▸ **What you are asked to do**
For every line below, restate it exactly and drop the images.

___ Excerpted data ___

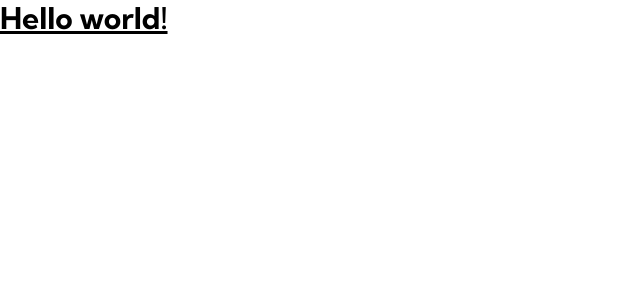
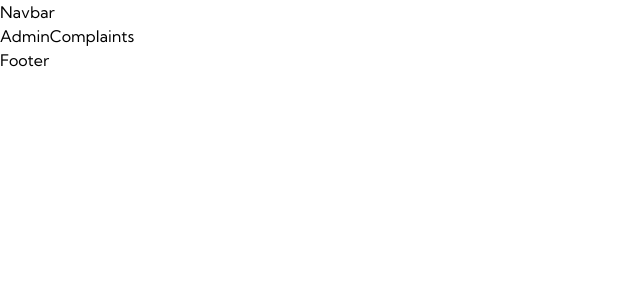
Before and after one commit to omtandel2307/E-Takraar, a React (Create React App) app in the folder client/: page /allcomplaints in a window 1280 px wide. Shown: the top 300 px of the page, without its empty margins (0-640 px from the left). Built offline with nearby package versions, Linux system fonts and the light colour scheme.

Commit message:
Routing Setup✅

```diff
--- a/client/package.json
+++ b/client/package.json
@@ -8,6 +8,7 @@
     "@testing-library/user-event": "^13.5.0",
     "react": "^18.2.0",
     "react-dom": "^18.2.0",
+    "react-router-dom": "^6.8.2",
     "react-scripts": "5.0.1",
     "web-vitals": "^2.1.4"
   },
--- a/client/src/App.js
+++ b/client/src/App.js
@@ -1,3 +1,31 @@
-export default function App() {
-  return <h1 className="text-3xl font-bold underline">Hello world!</h1>;
-}
+import React from "react";
+import { BrowserRouter as Router, Routes, Route } from "react-router-dom";
+import Navbar from "./components/Navbar";
+import Footer from "./components/Footer";
+import Home from "./pages/Home";
+import UseModel from "./pages/UseModel";
+import Register from "./pages/Register";
+import MyComplaints from "./pages/MyComplaints";
+import AdminComplaints from "./pages/AdminComplaints";
+import Profile from "./pages/Profile";
+
+const App = () => {
+  return (
+    <div>
+      <Router>
+        <Navbar />
+        <Routes>
+          <Route path="/" element={<Home />} />
+          <Route path="/usemodel" element={<UseModel />} />
+          <Route path="/registercomplaint" element={<Register />} />
+          <Route path="/profile" element={<Profile />} />
+          <Route path="/mycomplaints" element={<MyComplaints />} />
+          <Route path="/allcomplaints" element={<AdminComplaints />} />
+        </Routes>
+        <Footer />
+      </Router>
+    </div>
+  );
+};
+
+export default App;
--- /dev/null
+++ b/client/src/components/Footer.jsx
@@ -0,0 +1,7 @@
+import React from "react";
+
+const Footer = () => {
+  return <div>Footer</div>;
+};
+
+export default Footer;
--- /dev/null
+++ b/client/src/components/Navbar.jsx
@@ -0,0 +1,7 @@
+import React from "react";
+
+const Navbar = () => {
+  return <div>Navbar</div>;
+};
+
+export default Navbar;
--- /dev/null
+++ b/client/src/pages/AdminComplaints.jsx
@@ -0,0 +1,7 @@
+import React from "react";
+
+const AdminComplaints = () => {
+  return <div>AdminComplaints</div>;
+};
+
+export default AdminComplaints;
--- /dev/null
+++ b/client/src/pages/Home.jsx
@@ -0,0 +1,7 @@
+import React from "react";
+
+const Home = () => {
+  return <div>Home</div>;
+};
+
+export default Home;
--- /dev/null
+++ b/client/src/pages/MyComplaints.jsx
@@ -0,0 +1,7 @@
+import React from "react";
+
+const MyComplaints = () => {
+  return <div>MyComplaints</div>;
+};
+
+export default MyComplaints;
--- /dev/null
+++ b/client/src/pages/Profile.jsx
@@ -0,0 +1,7 @@
+import React from "react";
+
+const Profile = () => {
+  return <div>Profile</div>;
+};
+
+export default Profile;
--- /dev/null
+++ b/client/src/pages/Register.jsx
@@ -0,0 +1,7 @@
+import React from "react";
+
+const Register = () => {
+  return <div>Register</div>;
+};
+
+export default Register;
--- /dev/null
+++ b/client/src/pages/UseModel.jsx
@@ -0,0 +1,7 @@
+import React from "react";
+
+const UseModel = () => {
+  return <div>UseModel</div>;
+};
+
+export default UseModel;
```
Also changed, not shown: 1 other file (tests, documents, lock files or other folders).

___

▸ **Result**
Before and after one commit to omtandel2307/E-Takraar, a React (Create React App) app in the folder client/: page /allcomplaints in a window 1280 px wide. Shown: the top 300 px of the page, without its empty margins (0-640 px from the left). Built offline with nearby package versions, Linux system fonts and the light colour scheme.

Commit message:
Routing Setup✅

```diff
--- a/client/package.json
+++ b/client/package.json
@@ -8,6 +8,7 @@
     "@testing-library/user-event": "^13.5.0",
     "react": "^18.2.0",
     "react-dom": "^18.2.0",
+    "react-router-dom": "^6.8.2",
     "react-scripts": "5.0.1",
     "web-vitals": "^2.1.4"
   },
--- a/client/src/App.js
+++ b/client/src/App.js
@@ -1,3 +1,31 @@
-export default function App() {
-  return <h1 className="text-3xl font-bold underline">Hello world!</h1>;
-}
+import React from "react";
+import { BrowserRouter as Router, Routes, Route } from "react-router-dom";
+import Navbar from "./components/Navbar";
+import Footer from "./components/Footer";
+import Home from "./pages/Home";
+import UseModel from "./pages/UseModel";
+import Register from "./pages/Register";
+import MyComplaints from "./pages/MyComplaints";
+import AdminComplaints from "./pages/AdminComplaints";
+import Profile from "./pages/Profile";
+
+const App = () => {
+  return (
+    <div>
+      <Router>
+        <Navbar />
+        <Routes>
+          <Route path="/" element={<Home />} />
+          <Route path="/usemodel" element={<UseModel />} />
+          <Route path="/registercomplaint" element={<Register />} />
+          <Route path="/profile" element={<Profile />} />
+          <Route path="/mycomplaints" element={<MyComplaints />} />
+          <Route path="/allcomplaints" element={<AdminComplaints />} />
+        </Routes>
+        <Footer />
+      </Router>
+    </div>
+  );
+};
+
+export default App;
--- /dev/null
+++ b/client/src/components/Footer.jsx
@@ -0,0 +1,7 @@
+import React from "react";
+
+const Footer = () => {
+  return <div>Footer</div>;
+};
+
+export default Footer;
--- /dev/null
+++ b/client/src/components/Navbar.jsx
@@ -0,0 +1,7 @@
+import React from "react";
+
+const Navbar = () => {
+  return <div>Navbar</div>;
+};
+
+export default Navbar;
--- /dev/null
+++ b/client/src/pages/AdminComplaints.jsx
@@ -0,0 +1,7 @@
+import React from "react";
+
+const AdminComplaints = () => {
+  return <div>AdminComplaints</div>;
+};
+
+export default AdminComplaints;
--- /dev/null
+++ b/client/src/pages/Home.jsx
@@ -0,0 +1,7 @@
+import React from "react";
+
+const Home = () => {
+  return <div>Home</div>;
+};
+
+export default Home;
--- /dev/null
+++ b/client/src/pages/MyComplaints.jsx
@@ -0,0 +1,7 @@
+import React from "react";
+
+const MyComplaints = () => {
+  return <div>MyComplaints</div>;
+};
+
+export default MyComplaints;
--- /dev/null
+++ b/client/src/pages/Profile.jsx
@@ -0,0 +1,7 @@
+import React from "react";
+
+const Profile = () => {
+  return <div>Profile</div>;
+};
+
+export default Profile;
--- /dev/null
+++ b/client/src/pages/Register.jsx
@@ -0,0 +1,7 @@
+import React from "react";
+
+const Register = () => {
+  return <div>Register</div>;
+};
+
+export default Register;
--- /dev/null
+++ b/client/src/pages/UseModel.jsx
@@ -0,0 +1,7 @@
+import React from "react";
+
+const UseModel = () => {
+  return <div>UseModel</div>;
+};
+
+export default UseModel;
```
Also changed, not shown: 1 other file (tests, documents, lock files or other folders).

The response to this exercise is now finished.